Below is an interesting observation of how ravens will learn and take advantage of us when food is available. A few years ago I was standing in the garden of the Buffalo Bill Center of the West showing off Isham, our Red-tailed hawk, when a visitor told me this story about an observation he had in the parking lot of one of Yellowstone’s geyser basins.
As he and his wife headed for the basin trails, they saw a couple of ravens come in and land on a couple of BMW motorcycle seats. The ravens began examining a pack on one of the bikes. Then one of the ravens unzipped the pack and began to go through its contents, throwing items out onto the pavement. Soon, it found a package of food which they tore into. The fellow I was talking to took a number of photos of the ravens and their activity.
As they entered the geyser basin area, they saw a couple of men dressed in motorcycle leathers, and stopped to ask if they had a couple of BMW bikes out in the parking lot. When they said yes, my visitor told them that a couple of ravens were raiding their pack, and eating their food. The bikers said it couldn’t be their bikes, until my visitor showed them his photos. Then the bikers took off on a run toward the parking area.
Raven calling along the Firehole River, NPS/Jacob W. Frank, Public Domain https://www.flickr.com/photos/yellowstonenps/42290283854/in/gallery-157982666@N07-72157666459889679/
Two ravens in flight by Sergey Yeliseev, Attribution-NonCommercial-
NoDerivs 2.0 Generic license, https://www.flickr.com/photos/yeliseev/
Ravens with book by Hartwig HKD, Attribution-NoDerivs 2.0 Generic license, https://www.flickr.com/photos/h-k-d/
Common Raven with prey in Bayerischer Wald National Park, by Aconcagua, Wikimedia Creative Commons Attribution-Share Alike 3.0 license, https://upload.wikimedia.org/wikipedia/commons/5/5a/Common_Raven_Nationalpark_Bayerischer_Wald_01.jpg
Raven with green dog waste bag by Ingrid V Taylar, Attribution 2.0 Generic license, https://www.flickr.com/photos/taylar/
Isham and I in 2011 property of the Draper Museum Raptor Experience, https://centerofthewest.org/raptor-experience/

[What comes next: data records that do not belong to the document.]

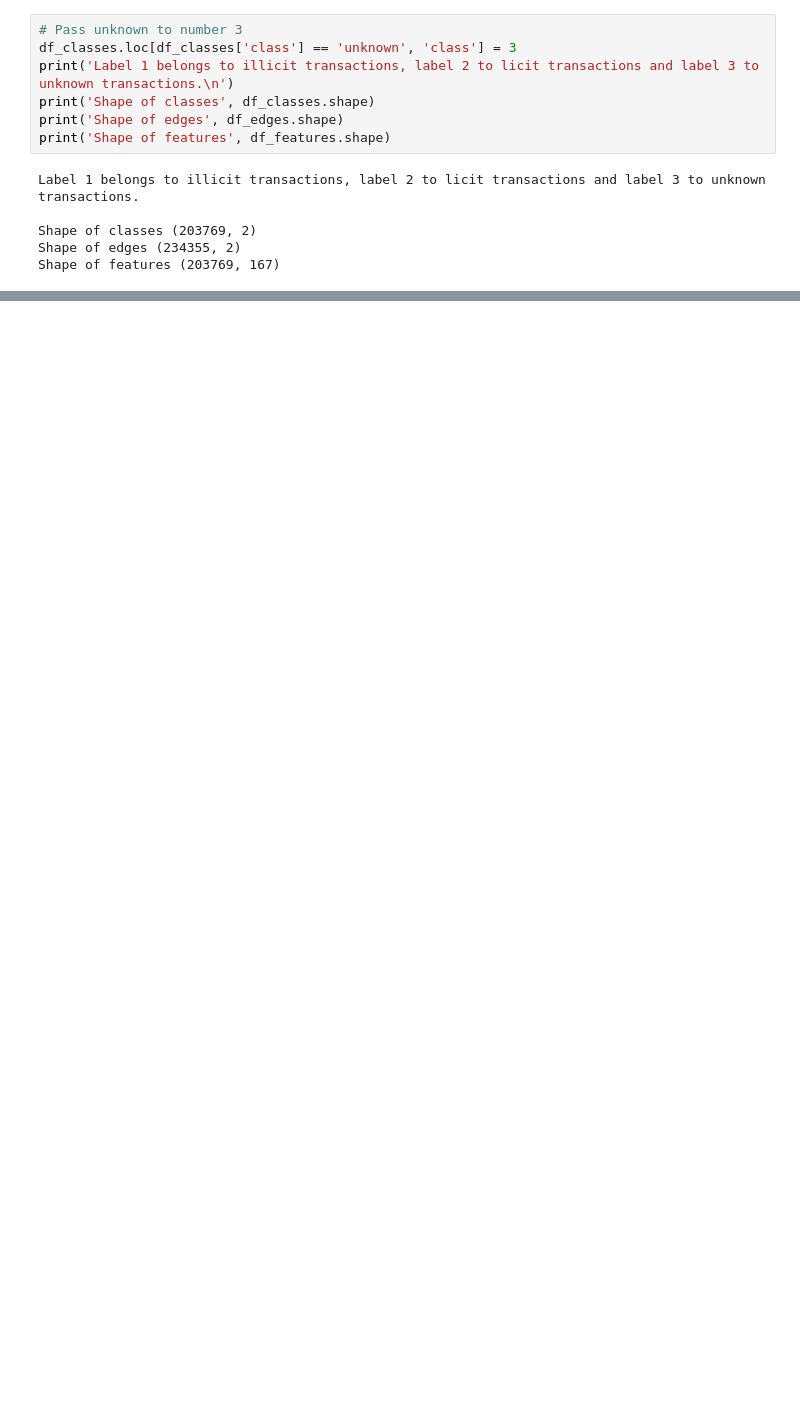
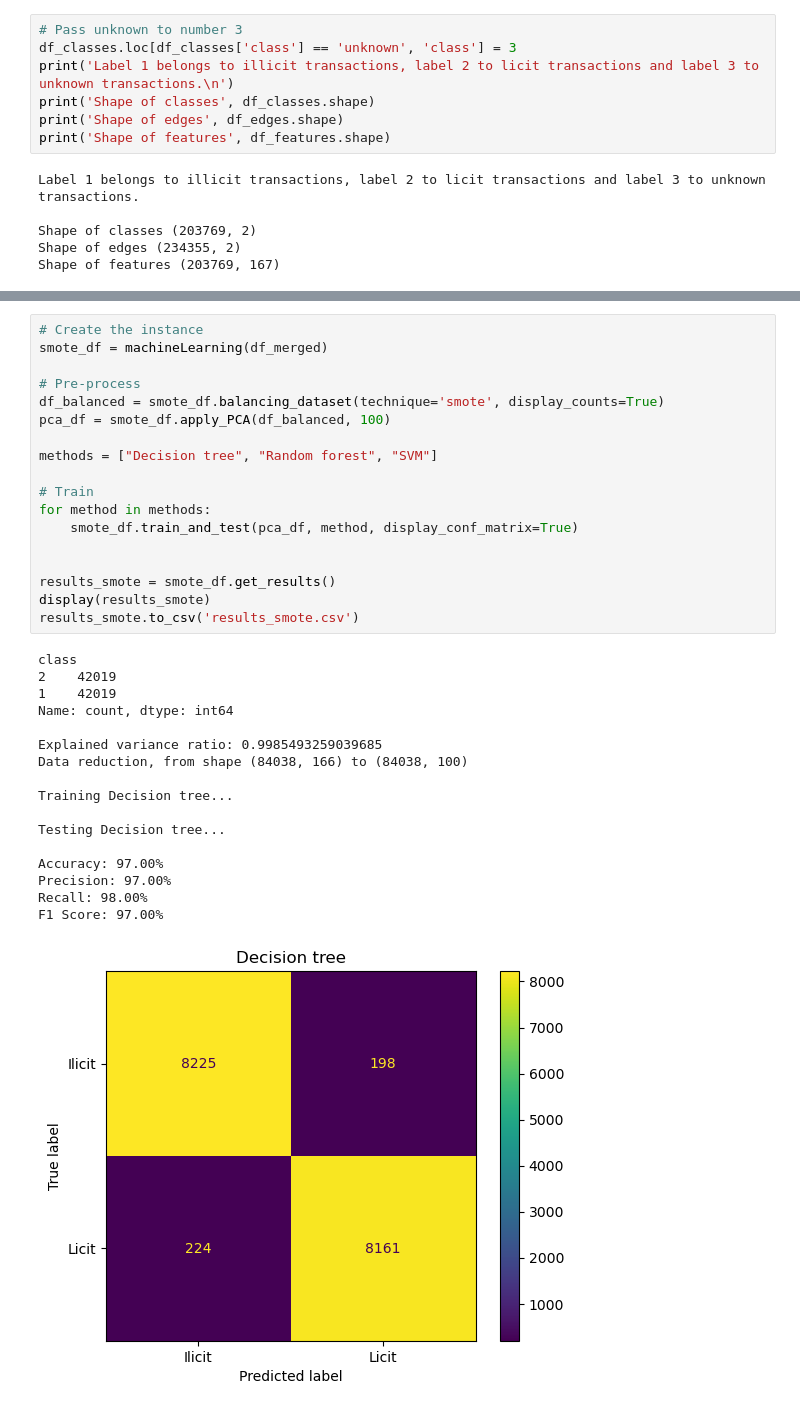
Before and after one commit to Arnau1/GraphAnomaly, a Jupyter notebook: ML_algorithms.ipynb, the cells around one changed output, grey strips where cells are left out. Drawn from its saved outputs; the diff is of its cells as text; blank space fills up the shorter version.

```diff
--- a/ML_algorithms.ipynb
+++ b/ML_algorithms.ipynb
@@ -447,0 +269,36 @@ results
+# %%
+# Create the instance
+smote_df = machineLearning(df_merged)
+
+# Pre-process
+df_balanced = smote_df.balancing_dataset(technique='smote', display_counts=True)
+pca_df = smote_df.apply_PCA(df_balanced, 100)
+
+methods = ["Decision tree", "Random forest", "SVM"]
+
+# Train
+for method in methods:
+    smote_df.train_and_test(pca_df, method, display_conf_matrix=True)
+
+
+results_smote = smote_df.get_results()
+display(results_smote)
+results_smote.to_csv('results_smote.csv')
+# %% [output]
+class
+2    42019
+1    42019
+Name: count, dtype: int64
+
+Explained variance ratio: 0.9985493259039685
+Data reduction, from shape (84038, 166) to (84038, 100)
+
+Training Decision tree...
+
+Testing Decision tree...
+
+Accuracy: 97.00%
+Precision: 97.00%
+Recall: 98.00%
+F1 Score: 97.00%
+[figure, added]
```
Also changed, not shown: parts of 46 cells of this notebook, 4 other files.
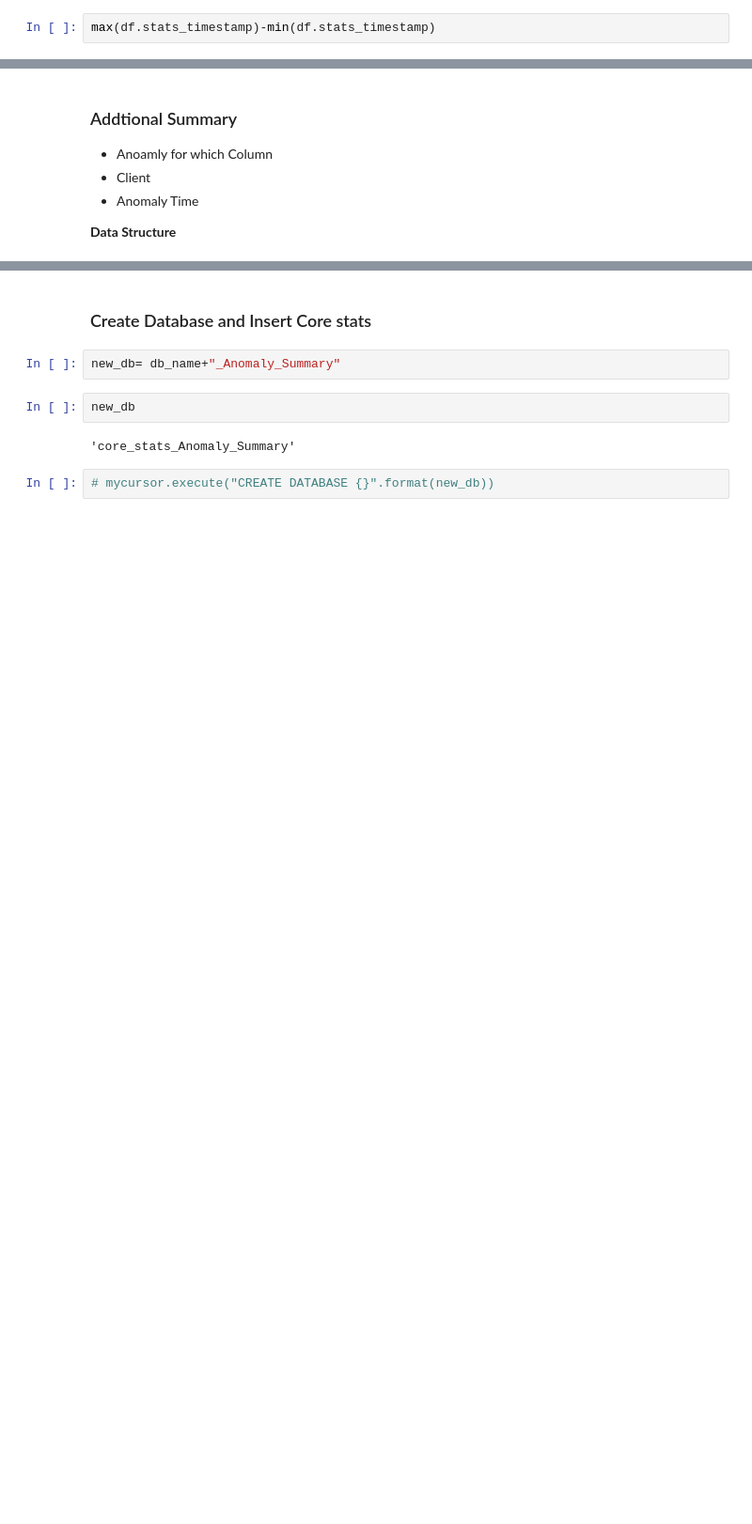
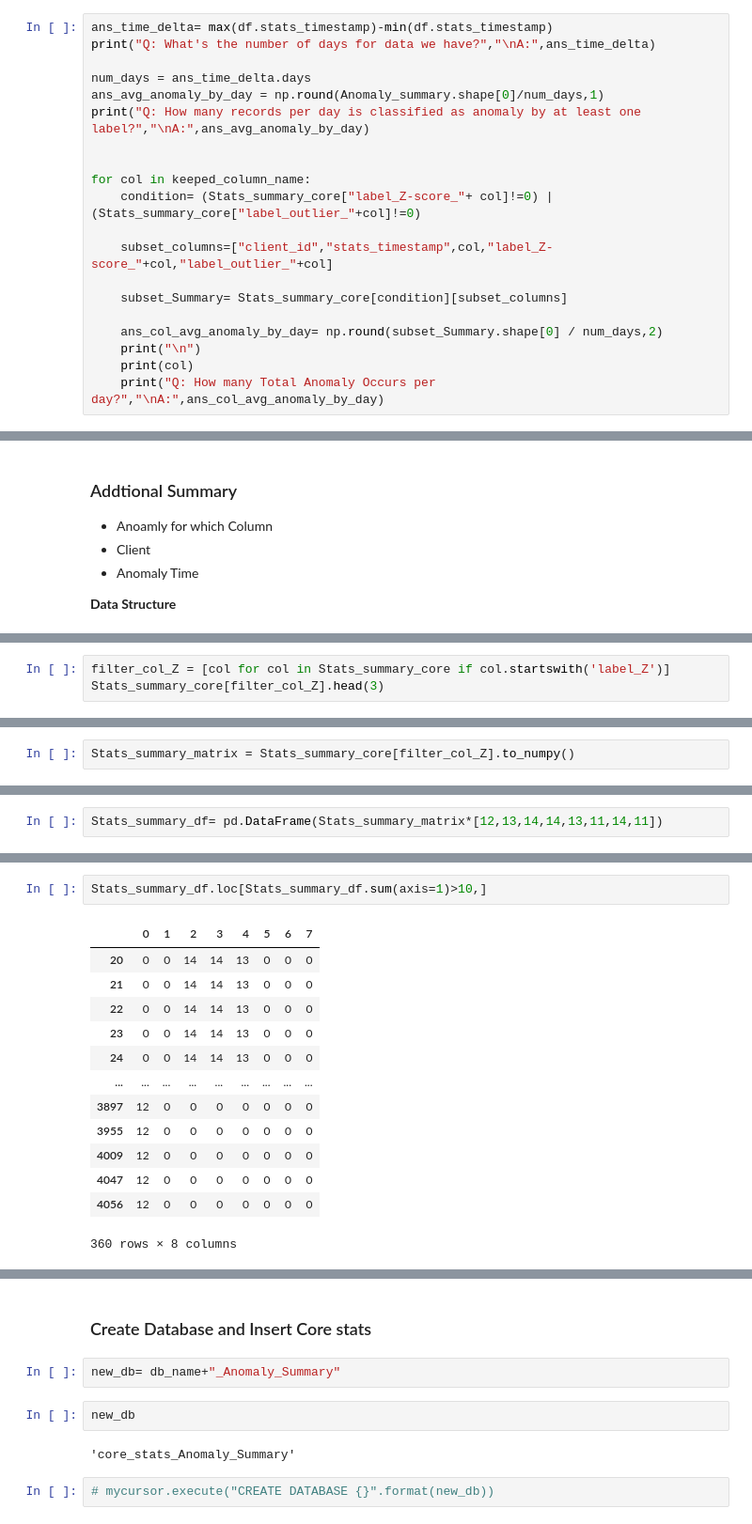
Before and after one commit to dujijundavid/Anomaly_Detection, a Jupyter notebook: Anomaly Start [Exploratory Notebook].ipynb, the cells around one changed output, grey strips where cells are left out. Shown: that part at 94% size. Cells and saved outputs as stored; diff of their text form; blank space fills up the shorter version.

```diff
--- a/Anomaly Start [Exploratory Notebook].ipynb
+++ b/Anomaly Start [Exploratory Notebook].ipynb
@@ -486,3 +491,21 @@ A: 6.3 %
 # %%
-max(df.stats_timestamp)-min(df.stats_timestamp)
+ans_time_delta= max(df.stats_timestamp)-min(df.stats_timestamp)
+print("Q: What's the number of days for data we have?","\nA:",ans_time_delta)
+
+num_days = ans_time_delta.days
+ans_avg_anomaly_by_day = np.round(Anomaly_summary.shape[0]/num_days,1)
+print("Q: How many records per day is classified as anomaly by at least one label?","\nA:",ans_avg_anomaly_by_day)
+
+
+for col in keeped_column_name:
+    condition= (Stats_summary_core["label_Z-score_"+ col]!=0) | (Stats_summary_core["label_outlier_"+col]!=0)
+
+    subset_columns=["client_id","stats_timestamp",col,"label_Z-score_"+col,"label_outlier_"+col]
+
+    subset_Summary= Stats_summary_core[condition][subset_columns]
+
+    ans_col_avg_anomaly_by_day= np.round(subset_Summary.shape[0] / num_days,2)
+    print("\n")
+    print(col)
+    print("Q: How many Total Anomaly Occurs per day?","\nA:",ans_col_avg_anomaly_by_day)
 # %% [output]
@@ -533,0 +609,3 @@ Stats_summary_core[Stats_summary_core["label_Z-score_peak_upload_speed"]==1][["c
+# %%
+filter_col_Z = [col for col in Stats_summary_core if col.startswith('label_Z')]
+Stats_summary_core[filter_col_Z].head(3)
@@ -533,0 +627,2 @@ Stats_summary_core[Stats_summary_core["label_Z-score_peak_upload_speed"]==1][["c
+# %%
+Stats_summary_matrix = Stats_summary_core[filter_col_Z].to_numpy()
@@ -533,0 +648,2 @@ Stats_summary_core[Stats_summary_core["label_Z-score_peak_upload_speed"]==1][["c
+# %%
+Stats_summary_df= pd.DataFrame(Stats_summary_matrix*[12,13,14,14,13,11,14,11])
@@ -533,0 +661,16 @@ Stats_summary_core[Stats_summary_core["label_Z-score_peak_upload_speed"]==1][["c
+# %%
+Stats_summary_df.loc[Stats_summary_df.sum(axis=1)>10,]
+# %% [output]
+|  | 0 | 1 | 2 | 3 | 4 | 5 | 6 | 7 |
+| 20 | 0 | 0 | 14 | 14 | 13 | 0 | 0 | 0 |
+| 21 | 0 | 0 | 14 | 14 | 13 | 0 | 0 | 0 |
+| 22 | 0 | 0 | 14 | 14 | 13 | 0 | 0 | 0 |
+| 23 | 0 | 0 | 14 | 14 | 13 | 0 | 0 | 0 |
+| 24 | 0 | 0 | 14 | 14 | 13 | 0 | 0 | 0 |
+| ... | ... | ... | ... | ... | ... | ... | ... | ... |
+| 3897 | 12 | 0 | 0 | 0 | 0 | 0 | 0 | 0 |
+| 3955 | 12 | 0 | 0 | 0 | 0 | 0 | 0 | 0 |
+| 4009 | 12 | 0 | 0 | 0 | 0 | 0 | 0 | 0 |
+| 4047 | 12 | 0 | 0 | 0 | 0 | 0 | 0 | 0 |
+| 4056 | 12 | 0 | 0 | 0 | 0 | 0 | 0 | 0 |
+360 rows × 8 columns
```
Also changed, not shown: parts of 39 cells of this notebook.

Raven in Painted Desert National Park and Raven at Old Faithful in Yellowstone by author, Anne Hay, https://www.flickr.com/photos/157982666@N07/